An Olympic torch discovered after 60 years in a Leicestershire college is lighting the way to London 2012, answering critics with a legacy inspiring thousands of young people across the UK – and beyond.
Loughborough College found the torch, used during the last London Games, in a filing cabinet and put it at the heart of Flames: Lighting the Way, a programme promoting sports, health and fitness and the Olympic and Paralympic values and now the project, which began locally, is now so successful it has reached 22,500 young people – and is going global.
The torch was bequeathed to the college by Commander Bill Collins, who taught athletics there and was the organiser of the 1948 Olympic Torch Relay. The flame travelled 1,964 miles from Greece to Wembley and after carrying the flame and passing it on, runners kept their torch as a memento.
When the torch was found Chris McGeorge, Elite Sports Officer at Loughborough College, became its custodian. Each of the schools and colleges taking part in Flames has the opportunity to finish their own programme by recreating the Olympic relay using the historic item.

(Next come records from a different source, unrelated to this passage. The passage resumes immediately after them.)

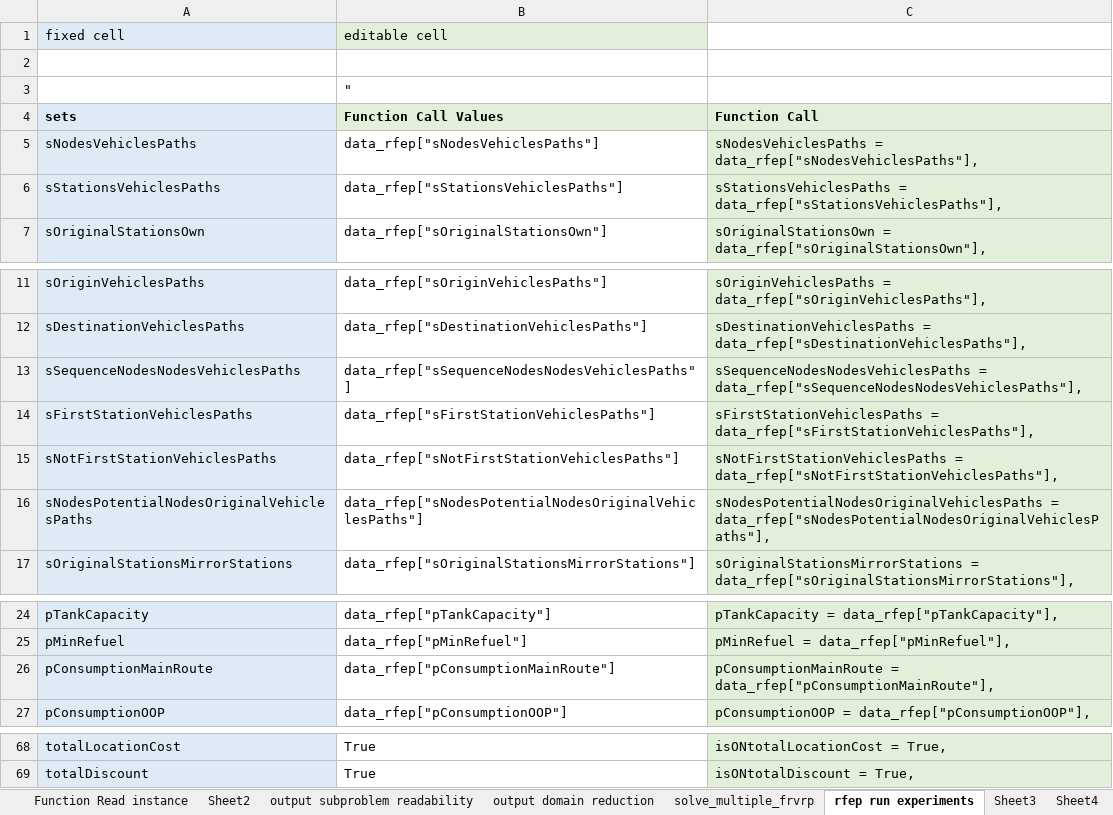
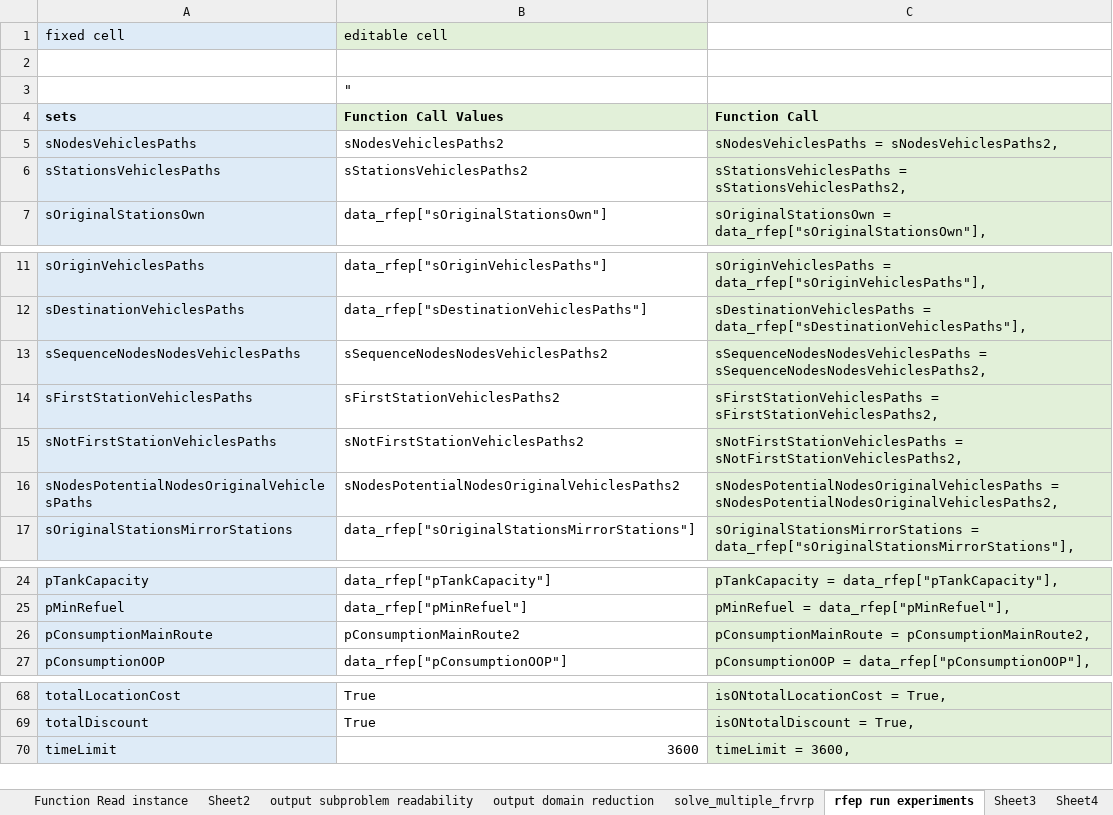
Before and after one commit to juanescasa/rfep_python_scripts, an Excel workbook: models/rfep elements.xlsx, sheet rfep run experiments, drawn as a sheet; only a part is shown, gaps mark what is left out; values as stored, in another font and other column widths than the file's, no borders; the diff names each change by its address in the sheet, - before the commit and + after, or states it on an @@ line.

```diff
--- a/models/rfep elements.xlsx (sheet rfep run experiments)
+++ b/models/rfep elements.xlsx (sheet rfep run experiments)
-B5 (editable cell): data_rfep["sNodesVehiclesPaths"]
+B5 (editable cell): sNodesVehiclesPaths2
-C5: sNodesVehiclesPaths = data_rfep["sNodesVehiclesPaths"],
+C5: sNodesVehiclesPaths = sNodesVehiclesPaths2,
-B6 (editable cell): data_rfep["sStationsVehiclesPaths"]
+B6 (editable cell): sStationsVehiclesPaths2
-C6: sStationsVehiclesPaths = data_rfep["sStationsVehiclesPaths"],
+C6: sStationsVehiclesPaths = sStationsVehiclesPaths2,
-B13 (editable cell): data_rfep["sSequenceNodesNodesVehiclesPaths"]
+B13 (editable cell): sSequenceNodesNodesVehiclesPaths2
-C13: sSequenceNodesNodesVehiclesPaths = data_rfep["sSequenceNodesNodesVehiclesPaths"],
+C13: sSequenceNodesNodesVehiclesPaths = sSequenceNodesNodesVehiclesPaths2,
-B14 (editable cell): data_rfep["sFirstStationVehiclesPaths"]
+B14 (editable cell): sFirstStationVehiclesPaths2
-C14: sFirstStationVehiclesPaths = data_rfep["sFirstStationVehiclesPaths"],
+C14: sFirstStationVehiclesPaths = sFirstStationVehiclesPaths2,
-B15 (editable cell): data_rfep["sNotFirstStationVehiclesPaths"]
+B15 (editable cell): sNotFirstStationVehiclesPaths2
-C15: sNotFirstStationVehiclesPaths = data_rfep["sNotFirstStationVehiclesPaths"],
+C15: sNotFirstStationVehiclesPaths = sNotFirstStationVehiclesPaths2,
-B16 (editable cell): data_rfep["sNodesPotentialNodesOriginalVehiclesPaths"]
+B16 (editable cell): sNodesPotentialNodesOriginalVehiclesPaths2
-C16: sNodesPotentialNodesOriginalVehiclesPaths = data_rfep["sNodesPotentialNodesOriginalVehiclesPaths"],
+C16: sNodesPotentialNodesOriginalVehiclesPaths = sNodesPotentialNodesOriginalVehiclesPaths2,
-B26 (editable cell): data_rfep["pConsumptionMainRoute"]
+B26 (editable cell): pConsumptionMainRoute2
-C26: pConsumptionMainRoute = data_rfep["pConsumptionMainRoute"],
+C26: pConsumptionMainRoute = pConsumptionMainRoute2,
+row 70: timeLimit | 3600 | timeLimit = 3600,
```
Also changed, not shown: sheet Print Solution Experiments, sheet Sheet3, 1 other file.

Now Flames, developed in partnership with the British Heart Foundation, is set to go global with its first ever trip overseas.
Chris McGeorge has taken the flame to Brunei where more than 1000 people took part in a relay with the 1948 torch, led by the British High Commissioner, the country’s Minister of Culture, Youth and Sports and the American and Chinese ambassadors.
The College has been working with Brunei for several years and it is fantastic to take Flames beyond the UK for the first time and to be meeting with Prince Sufri to talk about the project.
“There has been a lot of criticism, including from the Chairman of the British Olympic Association Lord Moynihan, that the 2012 Olympics will fail to deliver any lasting sporting legacy for most young Britons.
“It’s being said that since the UK won the bid the pledge to deliver a national, sporting revolution in schools hasn’t been honoured.
“Well Loughborough College is proving those critics wrong. Flames is having a massive impact
“We are not only ensuring a healthier, more active next generation but with 450 tutors trained and an incredible 4,500 leaders already recruited we are also securing a volunteering legacy from this summer’s Games for the youth of the UK.
“And the Loughborough College sports students, many of whom are set to compete in this summer’s Games, who have become Flames Ambassadors are a huge inspiration to the young people we meet in schools and clubs across the country.
“Now we are talking to Brunei royalty and the British High Commissioner about Flames. It really is amazing.”
Loughborough College has also launched a successful apprenticeship initiative, training their students to assist with the teaching of PE and school sport which is enabling schools to provide full-time school sport and physical activity provision to almost 3,500 children.
“And we will soon be opening our Elite Athlete Performance Centre, the first of its kind in the country, helping to train the UK’s sports high achievers and Olympians of the future.
“With us already reaching approximately 30,000 young people across the UK and now taking the London 2012 message beyond our shores, I think it is fair to say we are making a significant contribution to that national sporting revolution.”